_YOUR INSTRUCTIONS_
The response should contain all of the records, copied exactly, and none of the images.

_INPUT_
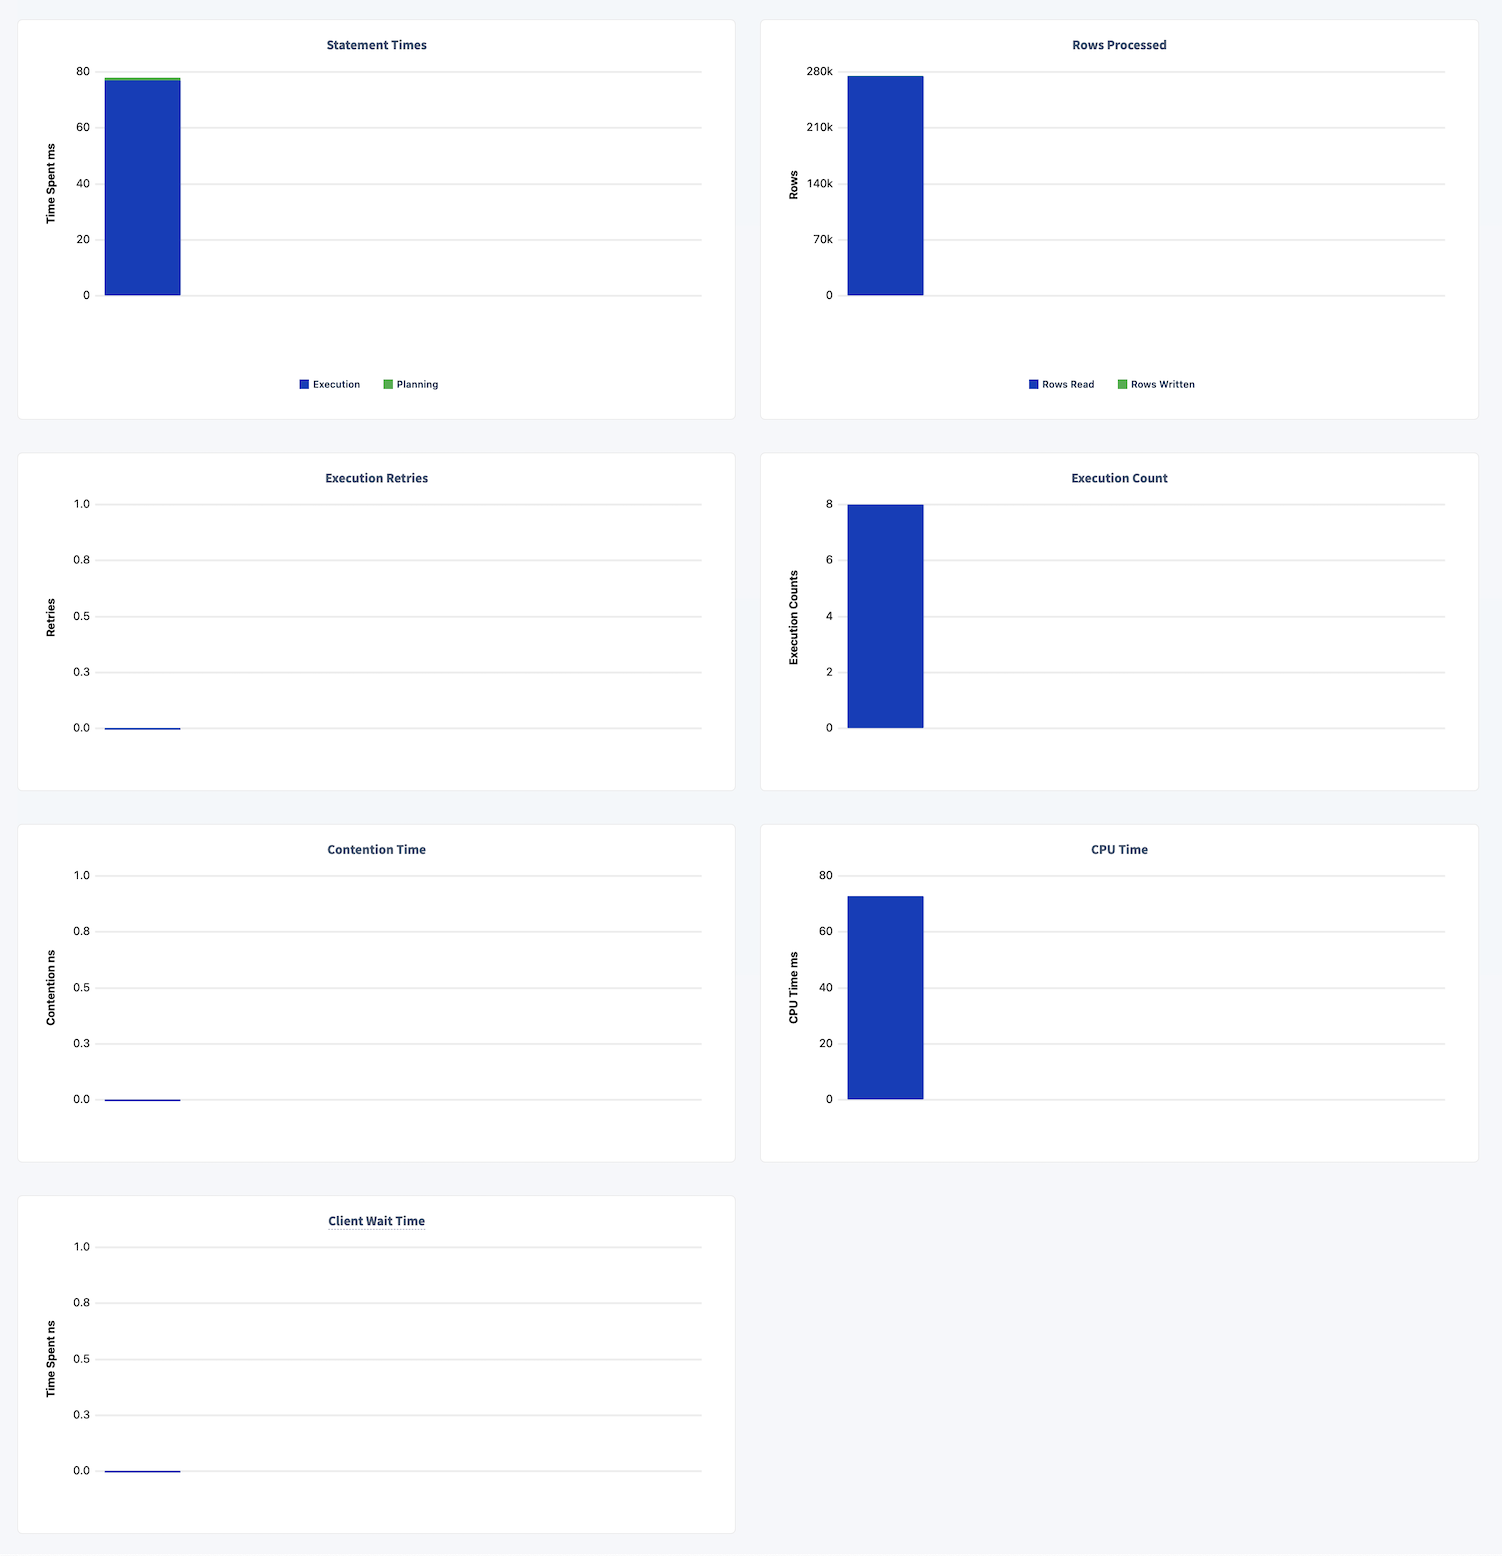
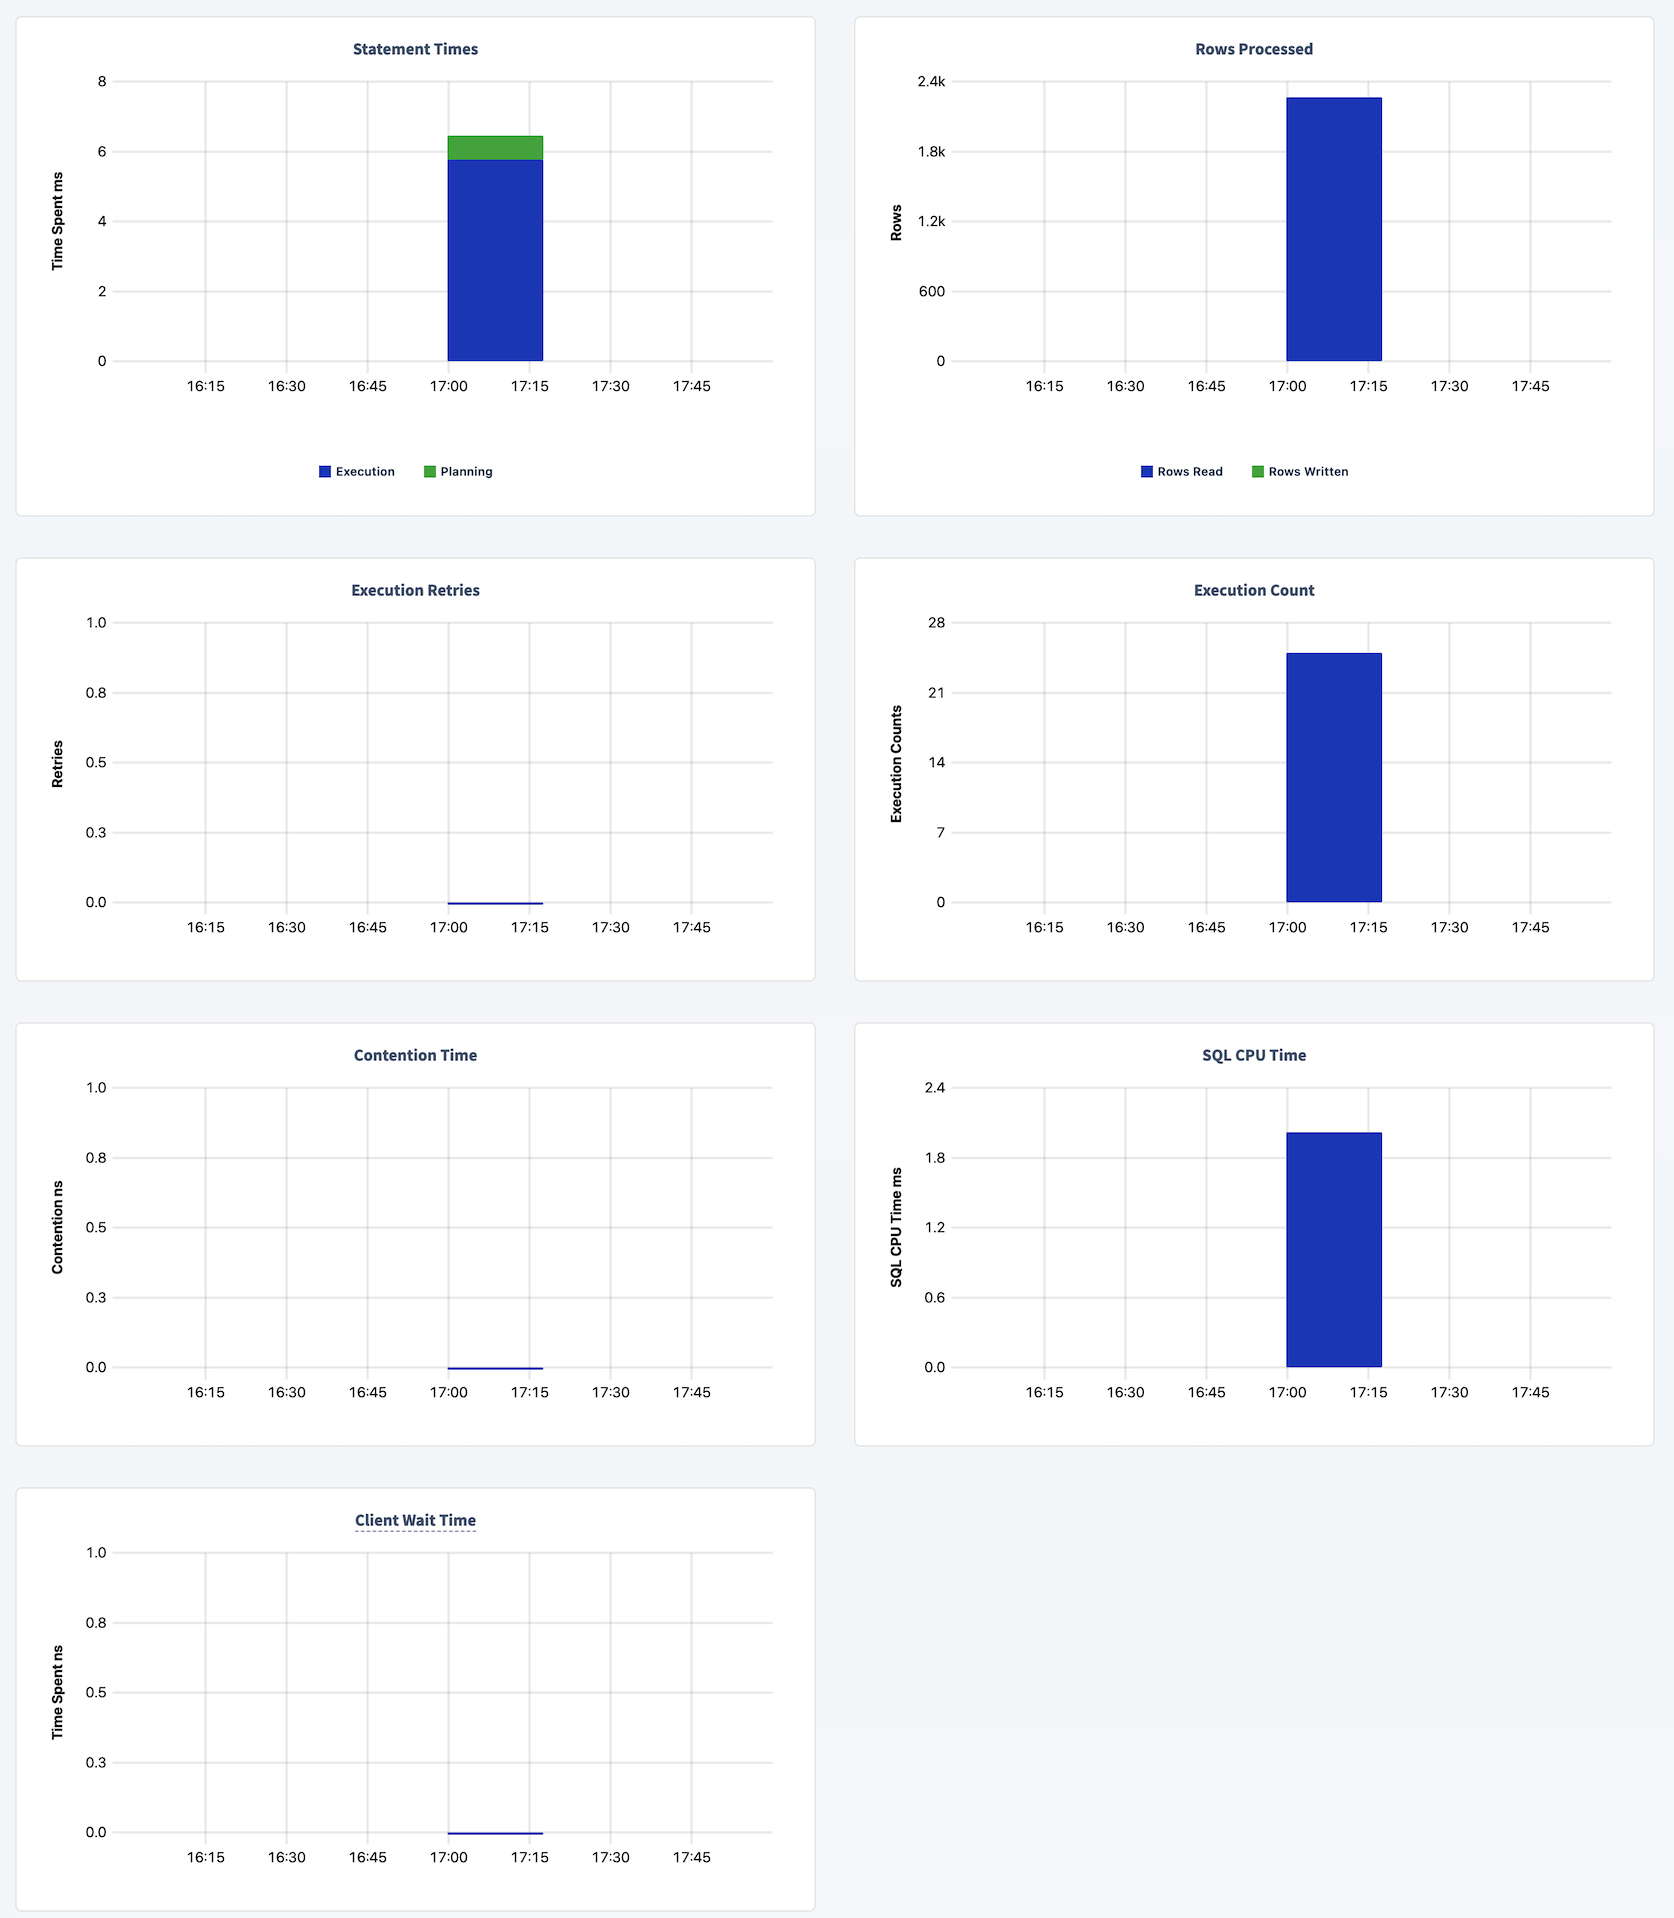
In ui-statements-page.md, replaced CPU Time with SQL CPU Time in text and images.

diff --git a/src/current/_includes/v24.1/ui/statements-table.md b/src/current/_includes/v24.1/ui/statements-table.md
@@ -13,7 +13,7 @@ Application Name | The name specified by the [`application_name`]({{ link_prefix
 Statement Time | Average [planning and execution time]({{ link_prefix }}architecture/sql-layer.html#sql-parser-planner-executor) of statements with this statement fingerprint within the time interval. <br><br>The gray bar indicates the mean latency. The blue bar indicates one standard deviation from the mean. Hover over the bar to display exact values.
 <a id="percent-of-all-runtime"></a>% of All Runtime | The percentage of execution time taken by this statement fingerprint compared to all other statements executed within the time period, including those not displayed. Runtime is calculated as the mean execution latency multiplied by the execution count.<br><br><b>Note:</b> The sum of the values in this column may not equal 100%. Each fingerprint's percentage is calculated by dividing the fingerprint's runtime by the sum of the runtimes for all statement fingerprints in the time interval. "All statement fingerprints" means all user statement fingerprints (not only those displayed by the [search criteria](#search-criteria)), as well as internal statement fingerprints that are never included in the displayed result set. The search criteria are applied after the `% of All Runtime` calculation.
 Contention Time | Average time statements with this fingerprint were [in contention]({{ link_prefix }}performance-best-practices-overview.html#understanding-and-avoiding-transaction-contention) with other transactions within the time interval.<br><br>The gray bar indicates mean contention time. The blue bar indicates one standard deviation from the mean. Hover over the bar to display exact values.
-CPU Time | Average CPU time spent executing within the specified time interval. The gray bar indicates mean CPU time. The blue bar indicates one standard deviation from the mean. <br><br>The CPU time includes time spent in the [SQL layer]({{ link_prefix }}architecture/sql-layer.html). It does not include time spent in the [storage layer]({{ link_prefix }}architecture/storage-layer.html).
+SQL CPU Time | Average SQL CPU time spent executing within the specified time interval. It does not include SQL planning time nor KV execution time. The gray bar indicates mean SQL CPU time. The blue bar indicates one standard deviation from the mean. <br><br>The SQL CPU time includes time spent in the [SQL layer]({{ link_prefix }}architecture/sql-layer.html). It does not include time spent in the [storage layer]({{ link_prefix }}architecture/storage-layer.html).
 P50 Latency | The 50th latency percentile for sampled statement executions with this fingerprint.
 P90 Latency | The 90th latency percentile for sampled statement executions with this fingerprint.
 P99 Latency | The 99th latency percentile for sampled statement executions with this fingerprint.

diff --git a/src/current/_includes/v24.1/ui/statement-details.md b/src/current/_includes/v24.1/ui/statement-details.md
@@ -30,7 +30,7 @@ The **Overview** section also displays the SQL statement fingerprint statistics 
 |**Execution Retries** | The number of [retries]({{ link_prefix }}transactions.html#transaction-retries). |
 |**Execution Count** | The total number of executions. It is calculated as the sum of first attempts and retries. |
 |**Contention Time** | The amount of time spent waiting for resources. For more information about contention, see [Understanding and avoiding transaction contention]({{ link_prefix }}performance-best-practices-overview.html#understanding-and-avoiding-transaction-contention). |
-|**CPU Time** | The amount of CPU time spent executing the statement. The CPU time represents the time spent and work done within SQL execution operators. |
+|**SQL CPU Time** | The amount of SQL CPU time spent executing the statement. The SQL CPU time represents the time spent and work done within SQL execution operators. It does not include SQL planning time nor KV execution time. |
 |**Client Wait Time** | The time spent waiting for the client to send the statement while holding the transaction open. A high wait time indicates that you should revisit the entire transaction and [batch your statements]({{ link_prefix }}transactions.html#batched-statements). |
 
 The following screenshot shows the statement fingerprint of the query described in [Use the right index]({{ link_prefix }}apply-statement-performance-rules.html#rule-2-use-the-right-index):
@@ -60,7 +60,7 @@ Charts following the execution attributes display statement fingerprint statisti
 |**Execution Retries** | The number of [retries]({{ link_prefix }}transactions.html#transaction-retries). |
 |**Execution Count** | The total number of executions. It is calculated as the sum of first attempts and retries. |
 |**Contention Time** | The amount of time spent waiting for resources. For more information about contention, see [Understanding and avoiding transaction contention]({{ link_prefix }}performance-best-practices-overview.html#understanding-and-avoiding-transaction-contention). |
-|**CPU Time** | The amount of CPU time spent executing the statement. The CPU time represents the time spent and work done within SQL execution operators. |
+|**SQL CPU Time** | The amount of SQL CPU time spent executing the statement. The SQL CPU time represents the time spent and work done within SQL execution operators. It does not include SQL planning time nor KV execution time. |
 |**Client Wait Time** | The time spent waiting for the client to send the statement while holding the transaction open. A high wait time indicates that you should revisit the entire transaction and [batch your statements]({{ link_prefix }}transactions.html#batched-statements). |
 
 The following charts summarize the executions of the statement fingerprint illustrated in [Overview](#overview):

diff --git a/src/current/_includes/v24.1/ui/statements-filter.md b/src/current/_includes/v24.1/ui/statements-filter.md
@@ -7,7 +7,7 @@ The statement fingerprints returned are determined by the selected **Search Crit
 By default, the **Top** `100` statement fingerprints **By** [`% of All Runtime`](#percent-of-all-runtime) for the `Past Hour` are returned.
 
 1. To change the number of results returned, select `25`, `50`, `100`, or `500` from the **Top** dropdown. To return a larger number, select `More` and choose an option: `1000`, `5000`, `10000`.
-1. To change the sort column, from the **By** dropdown, select a commonly sorted column: `% of All Runtime`, `CPU Time`, `Contention Time`, `Execution Count`, `P99 Latency`, `Statement Time`. To sort by other columns, select `More` from the dropdown and choose an option: `Last Execution Time`, `Max Latency`,`Max Memory`, `Min Latency`, `Network`, `P50 Latency`, `P90 Latency`, `Retries`, `Rows Processed`.
+1. To change the sort column, from the **By** dropdown, select a commonly sorted column: `% of All Runtime`, `SQL CPU Time`, `Contention Time`, `Execution Count`, `P99 Latency`, `Statement Time`. To sort by other columns, select `More` from the dropdown and choose an option: `Last Execution Time`, `Max Latency`,`Max Memory`, `Min Latency`, `Network`, `P50 Latency`, `P90 Latency`, `Retries`, `Rows Processed`.
 {{site.data.alerts.callout_info}}
 The `More` options may increase the page loading time and are not generally recommended.
 {{site.data.alerts.end}}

_RESULT OF THIS EXERCISE_
In ui-statements-page.md, replaced CPU Time with SQL CPU Time in text and images.

diff --git a/src/current/_includes/v24.1/ui/statements-table.md b/src/current/_includes/v24.1/ui/statements-table.md
@@ -13,7 +13,7 @@ Application Name | The name specified by the [`application_name`]({{ link_prefix
 Statement Time | Average [planning and execution time]({{ link_prefix }}architecture/sql-layer.html#sql-parser-planner-executor) of statements with this statement fingerprint within the time interval. <br><br>The gray bar indicates the mean latency. The blue bar indicates one standard deviation from the mean. Hover over the bar to display exact values.
 <a id="percent-of-all-runtime"></a>% of All Runtime | The percentage of execution time taken by this statement fingerprint compared to all other statements executed within the time period, including those not displayed. Runtime is calculated as the mean execution latency multiplied by the execution count.<br><br><b>Note:</b> The sum of the values in this column may not equal 100%. Each fingerprint's percentage is calculated by dividing the fingerprint's runtime by the sum of the runtimes for all statement fingerprints in the time interval. "All statement fingerprints" means all user statement fingerprints (not only those displayed by the [search criteria](#search-criteria)), as well as internal statement fingerprints that are never included in the displayed result set. The search criteria are applied after the `% of All Runtime` calculation.
 Contention Time | Average time statements with this fingerprint were [in contention]({{ link_prefix }}performance-best-practices-overview.html#understanding-and-avoiding-transaction-contention) with other transactions within the time interval.<br><br>The gray bar indicates mean contention time. The blue bar indicates one standard deviation from the mean. Hover over the bar to display exact values.
-CPU Time | Average CPU time spent executing within the specified time interval. The gray bar indicates mean CPU time. The blue bar indicates one standard deviation from the mean. <br><br>The CPU time includes time spent in the [SQL layer]({{ link_prefix }}architecture/sql-layer.html). It does not include time spent in the [storage layer]({{ link_prefix }}architecture/storage-layer.html).
+SQL CPU Time | Average SQL CPU time spent executing within the specified time interval. It does not include SQL planning time nor KV execution time. The gray bar indicates mean SQL CPU time. The blue bar indicates one standard deviation from the mean. <br><br>The SQL CPU time includes time spent in the [SQL layer]({{ link_prefix }}architecture/sql-layer.html). It does not include time spent in the [storage layer]({{ link_prefix }}architecture/storage-layer.html).
 P50 Latency | The 50th latency percentile for sampled statement executions with this fingerprint.
 P90 Latency | The 90th latency percentile for sampled statement executions with this fingerprint.
 P99 Latency | The 99th latency percentile for sampled statement executions with this fingerprint.

diff --git a/src/current/_includes/v24.1/ui/statement-details.md b/src/current/_includes/v24.1/ui/statement-details.md
@@ -30,7 +30,7 @@ The **Overview** section also displays the SQL statement fingerprint statistics 
 |**Execution Retries** | The number of [retries]({{ link_prefix }}transactions.html#transaction-retries). |
 |**Execution Count** | The total number of executions. It is calculated as the sum of first attempts and retries. |
 |**Contention Time** | The amount of time spent waiting for resources. For more information about contention, see [Understanding and avoiding transaction contention]({{ link_prefix }}performance-best-practices-overview.html#understanding-and-avoiding-transaction-contention). |
-|**CPU Time** | The amount of CPU time spent executing the statement. The CPU time represents the time spent and work done within SQL execution operators. |
+|**SQL CPU Time** | The amount of SQL CPU time spent executing the statement. The SQL CPU time represents the time spent and work done within SQL execution operators. It does not include SQL planning time nor KV execution time. |
 |**Client Wait Time** | The time spent waiting for the client to send the statement while holding the transaction open. A high wait time indicates that you should revisit the entire transaction and [batch your statements]({{ link_prefix }}transactions.html#batched-statements). |
 
 The following screenshot shows the statement fingerprint of the query described in [Use the right index]({{ link_prefix }}apply-statement-performance-rules.html#rule-2-use-the-right-index):
@@ -60,7 +60,7 @@ Charts following the execution attributes display statement fingerprint statisti
 |**Execution Retries** | The number of [retries]({{ link_prefix }}transactions.html#transaction-retries). |
 |**Execution Count** | The total number of executions. It is calculated as the sum of first attempts and retries. |
 |**Contention Time** | The amount of time spent waiting for resources. For more information about contention, see [Understanding and avoiding transaction contention]({{ link_prefix }}performance-best-practices-overview.html#understanding-and-avoiding-transaction-contention). |
-|**CPU Time** | The amount of CPU time spent executing the statement. The CPU time represents the time spent and work done within SQL execution operators. |
+|**SQL CPU Time** | The amount of SQL CPU time spent executing the statement. The SQL CPU time represents the time spent and work done within SQL execution operators. It does not include SQL planning time nor KV execution time. |
 |**Client Wait Time** | The time spent waiting for the client to send the statement while holding the transaction open. A high wait time indicates that you should revisit the entire transaction and [batch your statements]({{ link_prefix }}transactions.html#batched-statements). |
 
 The following charts summarize the executions of the statement fingerprint illustrated in [Overview](#overview):

diff --git a/src/current/_includes/v24.1/ui/statements-filter.md b/src/current/_includes/v24.1/ui/statements-filter.md
@@ -7,7 +7,7 @@ The statement fingerprints returned are determined by the selected **Search Crit
 By default, the **Top** `100` statement fingerprints **By** [`% of All Runtime`](#percent-of-all-runtime) for the `Past Hour` are returned.
 
 1. To change the number of results returned, select `25`, `50`, `100`, or `500` from the **Top** dropdown. To return a larger number, select `More` and choose an option: `1000`, `5000`, `10000`.
-1. To change the sort column, from the **By** dropdown, select a commonly sorted column: `% of All Runtime`, `CPU Time`, `Contention Time`, `Execution Count`, `P99 Latency`, `Statement Time`. To sort by other columns, select `More` from the dropdown and choose an option: `Last Execution Time`, `Max Latency`,`Max Memory`, `Min Latency`, `Network`, `P50 Latency`, `P90 Latency`, `Retries`, `Rows Processed`.
+1. To change the sort column, from the **By** dropdown, select a commonly sorted column: `% of All Runtime`, `SQL CPU Time`, `Contention Time`, `Execution Count`, `P99 Latency`, `Statement Time`. To sort by other columns, select `More` from the dropdown and choose an option: `Last Execution Time`, `Max Latency`,`Max Memory`, `Min Latency`, `Network`, `P50 Latency`, `P90 Latency`, `Retries`, `Rows Processed`.
 {{site.data.alerts.callout_info}}
 The `More` options may increase the page loading time and are not generally recommended.
 {{site.data.alerts.end}}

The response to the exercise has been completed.